Screenshot 2015-02-07 15.40.03

image courtesy of http://www.openstreetmap.org/

Access to the summit is off Seven Trees Road.  Just down from the power plant is a set of double gates with various signsl on the gates including ‘Unauthorised access.  Trespassers will be prosecuted‘.  Please do NOT enter the property unless you have been given permission to do so.


I travelled up the dirt road, through a number of gates, until I reached the trig point at Brownhill Range.  The trig point consists of three blue painted metal poles, about 1.5 metres in height.  I parked the car down the dirt road, and walked up the road for a short distance and then up the ridgeline to the summit.

For this activation I ran the Yaesu FT-817nd and 5 watts output.  The antenna was the SOTA Beams 40m/20m linked dipole, which I supported on the 7 metre telescopic squid pole.  I secured the squid pole to one of the trig point poles, with the assistance of some octopus straps.

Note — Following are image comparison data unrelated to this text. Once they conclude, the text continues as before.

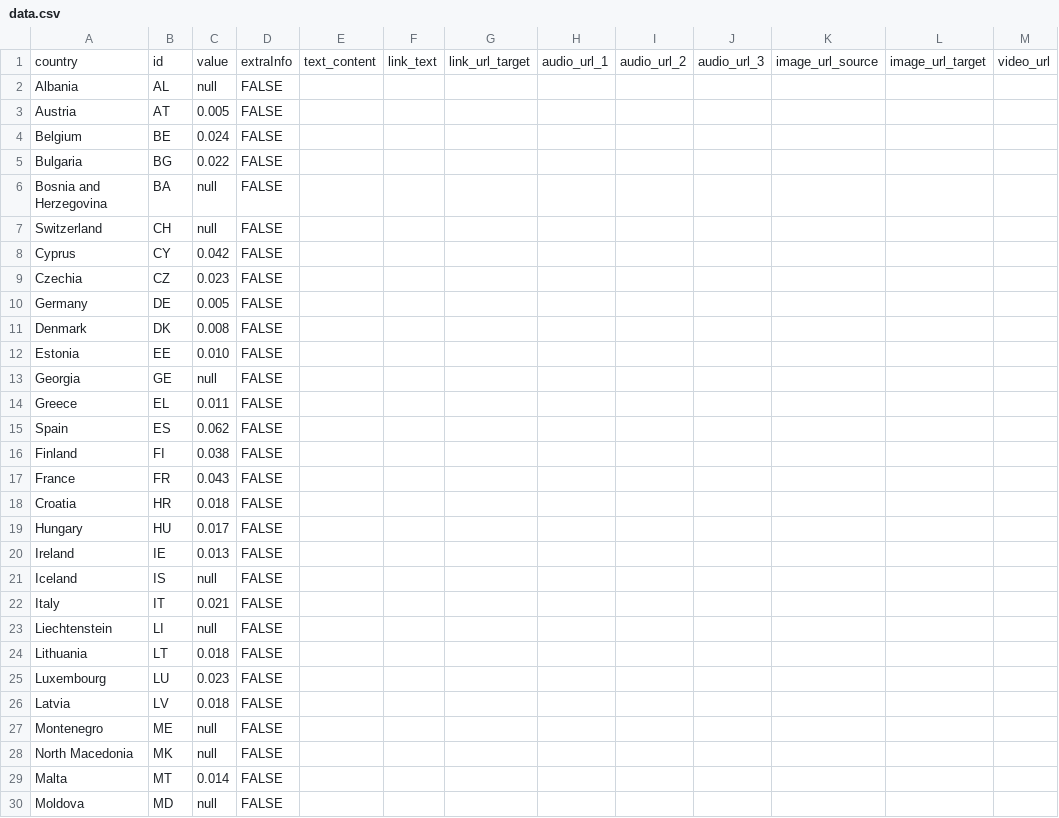
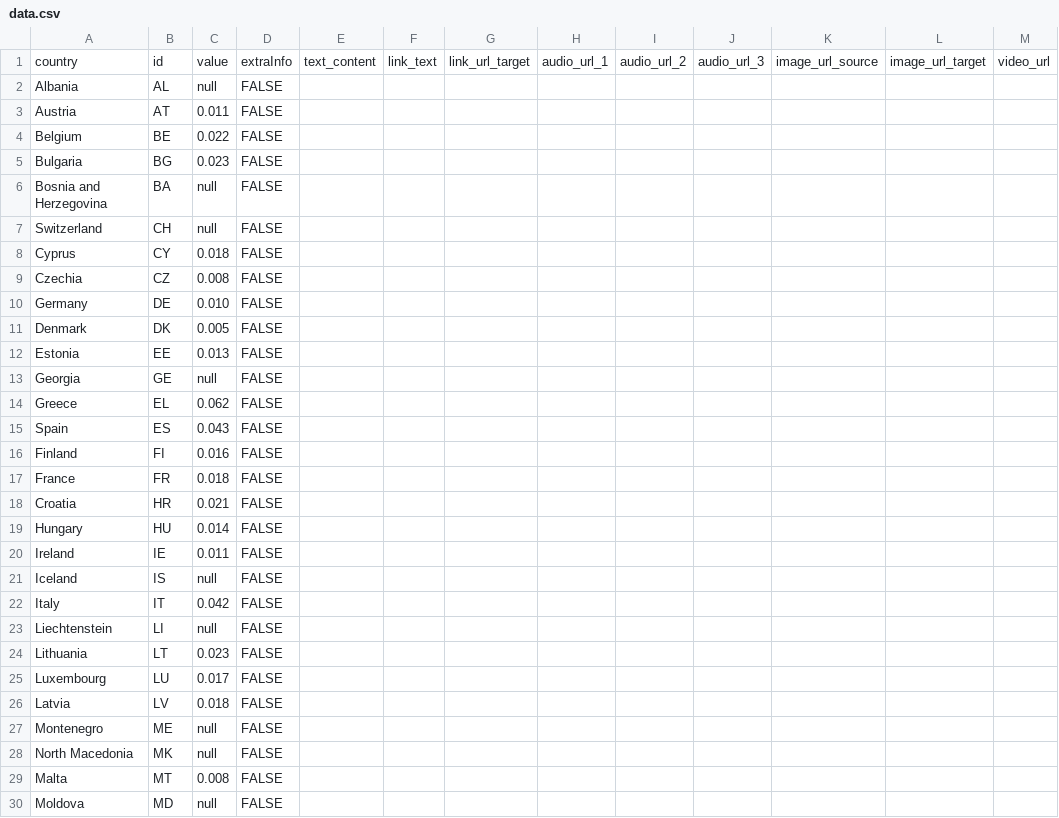
Before and after one commit to EuranetPlus/map-long-term-unemployment, a CSV file: static/data/thematic/data.csv, drawn as a sheet; only a part is shown; the diff covers the shown part only.

Commit message:
Update data.csv

```diff
--- a/static/data/thematic/data.csv
+++ b/static/data/thematic/data.csv
@@ -2,25 +2,25 @@ country,id,value,extraInfo,text_content,link_text,link_url_target,audio_url_1,au
 Albania,AL,null,FALSE,,,,,,,,,
-Austria,AT,0.005,FALSE,,,,,,,,,
-Belgium,BE,0.024,FALSE,,,,,,,,,
-Bulgaria,BG,0.022,FALSE,,,,,,,,,
+Austria,AT,0.011,FALSE,,,,,,,,,
+Belgium,BE,0.022,FALSE,,,,,,,,,
+Bulgaria,BG,0.023,FALSE,,,,,,,,,
 Bosnia and Herzegovina,BA,null,FALSE,,,,,,,,,
 Switzerland,CH,null,FALSE,,,,,,,,,
-Cyprus,CY,0.042,FALSE,,,,,,,,,
-Czechia,CZ,0.023,FALSE,,,,,,,,,
-Germany,DE,0.005,FALSE,,,,,,,,,
-Denmark,DK,0.008,FALSE,,,,,,,,,
-Estonia,EE,0.010,FALSE,,,,,,,,,
+Cyprus,CY,0.018,FALSE,,,,,,,,,
+Czechia,CZ,0.008,FALSE,,,,,,,,,
+Germany,DE,0.010,FALSE,,,,,,,,,
+Denmark,DK,0.005,FALSE,,,,,,,,,
+Estonia,EE,0.013,FALSE,,,,,,,,,
 Georgia,GE,null,FALSE,,,,,,,,,
-Greece,EL,0.011,FALSE,,,,,,,,,
-Spain,ES,0.062,FALSE,,,,,,,,,
-Finland,FI,0.038,FALSE,,,,,,,,,
-France,FR,0.043,FALSE,,,,,,,,,
-Croatia,HR,0.018,FALSE,,,,,,,,,
-Hungary,HU,0.017,FALSE,,,,,,,,,
-Ireland,IE,0.013,FALSE,,,,,,,,,
+Greece,EL,0.062,FALSE,,,,,,,,,
+Spain,ES,0.043,FALSE,,,,,,,,,
+Finland,FI,0.016,FALSE,,,,,,,,,
+France,FR,0.018,FALSE,,,,,,,,,
+Croatia,HR,0.021,FALSE,,,,,,,,,
+Hungary,HU,0.014,FALSE,,,,,,,,,
+Ireland,IE,0.011,FALSE,,,,,,,,,
 Iceland,IS,null,FALSE,,,,,,,,,
-Italy,IT,0.021,FALSE,,,,,,,,,
+Italy,IT,0.042,FALSE,,,,,,,,,
 Liechtenstein,LI,null,FALSE,,,,,,,,,
-Lithuania,LT,0.018,FALSE,,,,,,,,,
-Luxembourg,LU,0.023,FALSE,,,,,,,,,
+Lithuania,LT,0.023,FALSE,,,,,,,,,
+Luxembourg,LU,0.017,FALSE,,,,,,,,,
 Latvia,LV,0.018,FALSE,,,,,,,,,
@@ -28,3 +28,3 @@ Montenegro,ME,null,FALSE,,,,,,,,,
 North Macedonia,MK,null,FALSE,,,,,,,,,
-Malta,MT,0.014,FALSE,,,,,,,,,
+Malta,MT,0.008,FALSE,,,,,,,,,
 Moldova,MD,null,FALSE,,,,,,,,,
```
Also changed, not shown: 6 edited cells elsewhere in this file.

It was a beautiful sunny day, but it was incredibly windy on the summit.  There is a large outcrop of rocks at the summit, and I sheltered behind a large moss rock out of the northerly winds.

Screenshot 2015-02-07 15.46.21

image courtesy of google maps.

I was on air by 2250 UTC (9.20 a.m. SA local time).  My first contact was with Tom VK5EE in Mount Gambier, followed by Adrian VK5FANA on the Yorke Peninsula who was running QRP 5 watts (5/8 sent and 5/9 received).  My next caller was Nev VK5WG at Crystal Brook, and my fourth and qualifying contact was with Peter VK3FPSR.  I worked a total of 12 stations on 40m in VK3, VK5 & VK7.  Prior to heading over to 20m I was called by a station who was very very weak, and who I was just unable to pull out of the noise.  The wind turbines were generating an S1 noise on the band, and this combined with the wind, made it very difficult to copy.  Fred Vk3DAC, who was my last contact, informed me that it was Peter Vk3PF/7 who was trying to get through to me.

I told Fred that I would QSY to 20m and try Peter on 14.310.  I quickly lowered the squid pole and removed the links and headed for 14.310.  I asked if the frequency was in use and an American voice replied, ‘yes the frequency is in use, thankyou’.  I listened a little longer and found that it was some USA stations in QSO, but I could not hear the other station.  I was amazed that at this time of the day, that my 5 watt signal was being heard in the United States.

I then found that 14.305 was clear and I started calling CQ.  My CQ call was answered by Peter VK3PF/7.  He had found me.  Peter’s signal was not all that strong, but he was very readable (5/1 both ways).  Peter was on SOTA peak, East Tower, VK7/ NE-009, in the Ben Lomond National Park.  My next contact was with David VK2WTY.  I called CQ a number of times after this, with no response.  So I decided to head back to 40m to pick up some more chasers before the UTC rollover.  It was now 2327 UTC.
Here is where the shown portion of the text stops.